Climate change has affected the mental health of people in Bangladesh as a number of people have been suffering from mental health problems both in urban and rural areas, says a study.

Scientists announced the alarming results of the study on Monday that was published in the journal Lancet Planetary Health, reports CNET.

The study looked at how climate change impacts the mental health of people who live in Bangladesh – a country considered one of the most vulnerable to the climate change impacts.

During the study, climate variables at 43 weather stations in Bangladesh were measured to track parameters such as seasonal temperature, humidity and flooding occurrences over two months.

Then 7,000 citizens in both urban and rural areas were surveyed first in August and September 2019, and then again in January and February 2020, to assess how subjects' anxiety and depression changed amid weather fluctuations tied to global warming.

The results revealed that people who experienced higher temperatures (by 1 degree Celsius) during the two months preceding the study had a 21 percent higher probability of having an anxiety disorder and a 24 percent higher probability of having depression.

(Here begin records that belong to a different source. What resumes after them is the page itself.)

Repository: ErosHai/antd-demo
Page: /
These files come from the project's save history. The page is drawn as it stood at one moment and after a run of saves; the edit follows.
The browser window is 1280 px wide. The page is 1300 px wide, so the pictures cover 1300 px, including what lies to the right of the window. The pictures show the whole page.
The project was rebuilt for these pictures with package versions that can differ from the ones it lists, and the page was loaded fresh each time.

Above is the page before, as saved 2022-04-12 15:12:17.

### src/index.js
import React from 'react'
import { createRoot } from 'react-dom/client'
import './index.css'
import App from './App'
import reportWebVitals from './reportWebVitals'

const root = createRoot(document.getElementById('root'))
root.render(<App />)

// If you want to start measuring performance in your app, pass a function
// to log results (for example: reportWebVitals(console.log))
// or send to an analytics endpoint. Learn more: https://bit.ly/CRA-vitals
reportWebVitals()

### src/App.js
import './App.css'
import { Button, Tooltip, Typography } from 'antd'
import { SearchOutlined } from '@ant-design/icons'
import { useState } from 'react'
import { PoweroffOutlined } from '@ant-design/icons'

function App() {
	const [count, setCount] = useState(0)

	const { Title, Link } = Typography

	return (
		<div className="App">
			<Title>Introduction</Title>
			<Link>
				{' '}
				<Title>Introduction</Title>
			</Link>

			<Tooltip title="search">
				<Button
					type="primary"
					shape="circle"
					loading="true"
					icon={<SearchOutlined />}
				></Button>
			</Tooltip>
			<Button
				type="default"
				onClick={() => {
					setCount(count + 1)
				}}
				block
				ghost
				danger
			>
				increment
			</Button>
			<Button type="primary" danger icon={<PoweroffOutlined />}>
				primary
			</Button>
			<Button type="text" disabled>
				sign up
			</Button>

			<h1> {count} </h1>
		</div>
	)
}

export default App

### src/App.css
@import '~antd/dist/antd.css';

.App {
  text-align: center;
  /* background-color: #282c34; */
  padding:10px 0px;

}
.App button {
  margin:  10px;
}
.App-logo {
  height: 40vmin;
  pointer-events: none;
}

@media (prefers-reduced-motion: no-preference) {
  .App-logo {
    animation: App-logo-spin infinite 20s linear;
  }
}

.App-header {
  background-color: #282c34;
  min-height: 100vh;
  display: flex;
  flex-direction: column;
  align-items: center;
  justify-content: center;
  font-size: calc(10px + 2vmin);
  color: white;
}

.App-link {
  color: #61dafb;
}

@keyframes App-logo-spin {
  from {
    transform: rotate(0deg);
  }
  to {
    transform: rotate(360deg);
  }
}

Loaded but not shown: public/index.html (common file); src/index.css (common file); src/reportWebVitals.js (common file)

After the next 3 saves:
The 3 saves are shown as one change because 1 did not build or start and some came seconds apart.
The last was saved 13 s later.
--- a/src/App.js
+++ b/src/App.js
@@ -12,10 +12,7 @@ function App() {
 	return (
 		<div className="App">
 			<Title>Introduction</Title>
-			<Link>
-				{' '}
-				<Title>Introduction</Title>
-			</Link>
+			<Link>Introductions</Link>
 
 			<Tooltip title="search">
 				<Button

The study report also suggested that an increase in humidity (specifically, a 1 gram of moisture increase per cubic meter of air) created a six percent higher probability of having both anxiety and depression.

In terms of natural disasters, the study found climate change-induced flooding led to an increased probability of depression by 31 percent, anxiety by 69 percent and both together by a staggering 87 percent.

"We have now established a high-water mark that alas could soon be eclipsed for how climate can impact mental health in a highly vulnerable country. This should serve as a warning for other nations," Syed Shabab Wahid, an assistant professor in the department of global health at Georgetown University's School of Health and lead author of the study, said in a statement.

This study adds to a growing body of research surrounding climate change's impacts on mental health, highlighting once again how this crisis seems to be touching all aspects of our lives.

"As climate change worsens, temperatures and humidity will continue to increase, as will natural disasters, such as extreme flooding, which portends worsening impact on our collective mental health, globally," Syed Shabab Wahid said.

But what's especially concerning for Bangladesh is that things like temperature increases, humidity increases and excessive flooding are all bound to seriously ramp up there as climate change, driven in large part by the burning of fossil fuels, gets harsher.

Already, many coastal areas undergo cyclones twice annually due to the rate at which our planet is heating up – disasters that destroy homes and result in shocking amounts of death.

"Our next steps are twofold. We want to develop and evaluate community-based interventions that are culturally appropriate for Bangladesh, such as offering mental health services to climate-affected communities, of which there are many throughout the country," Wahid said.